● **Exercise**: Every entry is to be reproduced word for word, but the images are not.

┌──

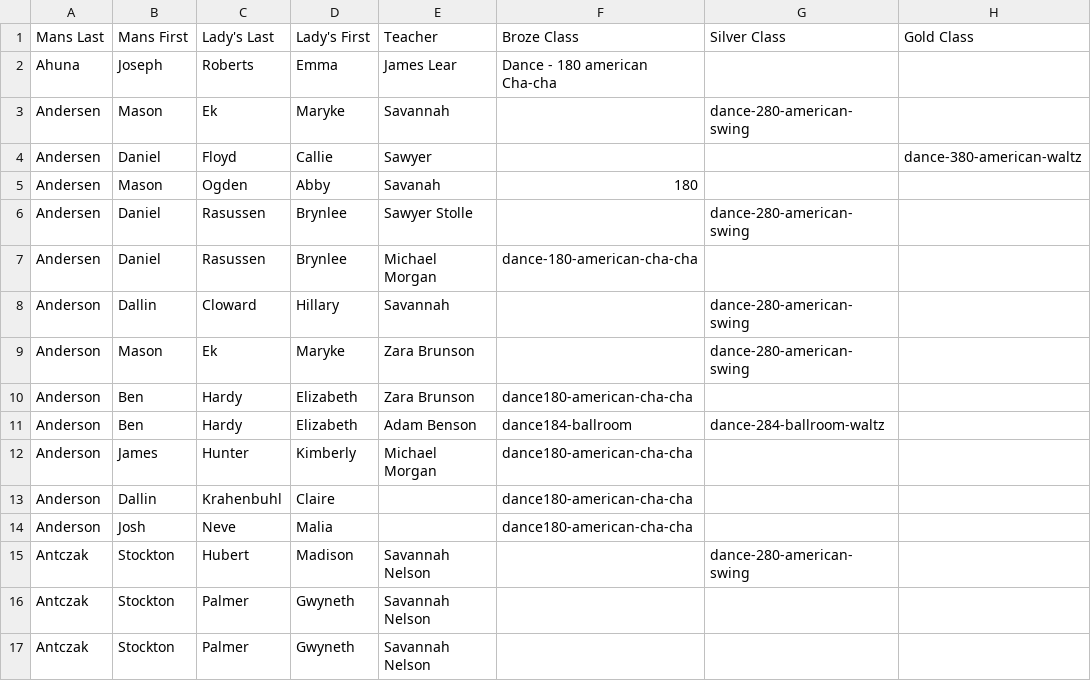
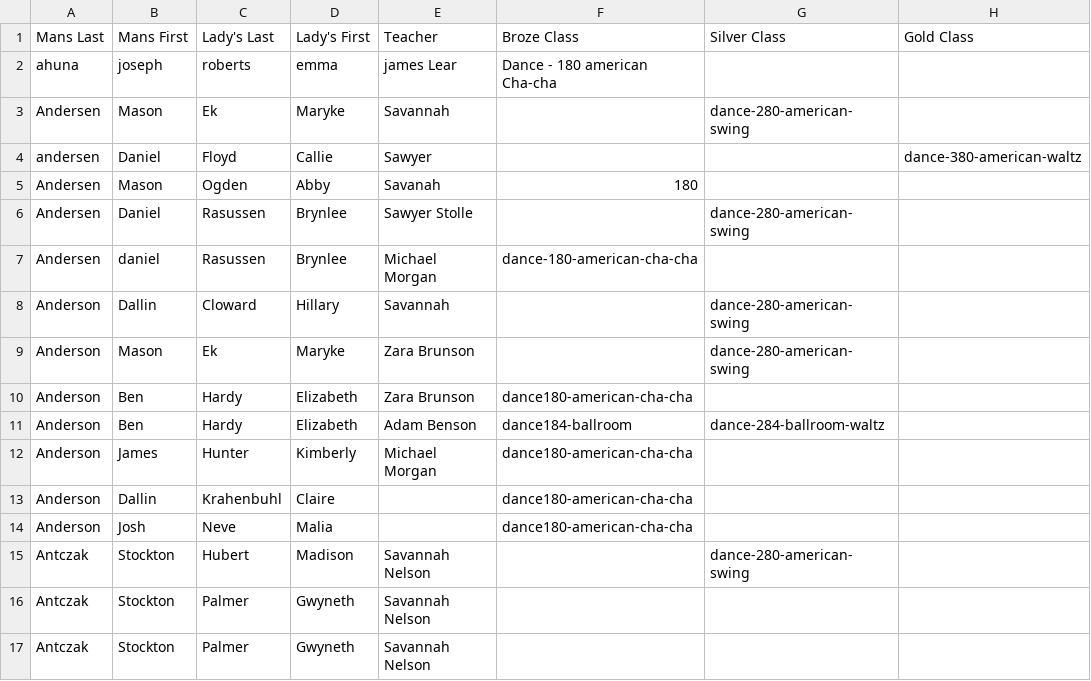
Before and after one commit to Bryce512/Premier_Automation, a CSV file: Practice_file.csv, drawn as a sheet.

```diff
--- a/Practice_file.csv
+++ b/Practice_file.csv
@@ -1,8 +1,8 @@
 Mans Last,Mans First,Lady's Last,Lady's First,Teacher,Broze Class,Silver Class,Gold Class
-Ahuna,Joseph,Roberts,Emma,James Lear,Dance - 180 american Cha-cha,,
+ahuna,joseph,roberts,emma,james Lear,Dance - 180 american Cha-cha,,
 Andersen,Mason,Ek,Maryke,Savannah,,dance-280-american-swing,
-Andersen,Daniel,Floyd,Callie,Sawyer,,,dance-380-american-waltz
+andersen,Daniel,Floyd,Callie,Sawyer,,,dance-380-american-waltz
 Andersen,Mason,Ogden,Abby,Savanah,180,,
 Andersen,Daniel,Rasussen,Brynlee,Sawyer Stolle,,dance-280-american-swing,
-Andersen,Daniel,Rasussen,Brynlee,Michael Morgan,dance-180-american-cha-cha,,
+Andersen,daniel,Rasussen,Brynlee,Michael Morgan,dance-180-american-cha-cha,,
 Anderson,Dallin,Cloward,Hillary,Savannah,,dance-280-american-swing,
```
Also changed, not shown: 7 other files.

└──

● **Task answer**:
Before and after one commit to Bryce512/Premier_Automation, a CSV file: Practice_file.csv, drawn as a sheet.

```diff
--- a/Practice_file.csv
+++ b/Practice_file.csv
@@ -1,8 +1,8 @@
 Mans Last,Mans First,Lady's Last,Lady's First,Teacher,Broze Class,Silver Class,Gold Class
-Ahuna,Joseph,Roberts,Emma,James Lear,Dance - 180 american Cha-cha,,
+ahuna,joseph,roberts,emma,james Lear,Dance - 180 american Cha-cha,,
 Andersen,Mason,Ek,Maryke,Savannah,,dance-280-american-swing,
-Andersen,Daniel,Floyd,Callie,Sawyer,,,dance-380-american-waltz
+andersen,Daniel,Floyd,Callie,Sawyer,,,dance-380-american-waltz
 Andersen,Mason,Ogden,Abby,Savanah,180,,
 Andersen,Daniel,Rasussen,Brynlee,Sawyer Stolle,,dance-280-american-swing,
-Andersen,Daniel,Rasussen,Brynlee,Michael Morgan,dance-180-american-cha-cha,,
+Andersen,daniel,Rasussen,Brynlee,Michael Morgan,dance-180-american-cha-cha,,
 Anderson,Dallin,Cloward,Hillary,Savannah,,dance-280-american-swing,
```
Also changed, not shown: 7 other files.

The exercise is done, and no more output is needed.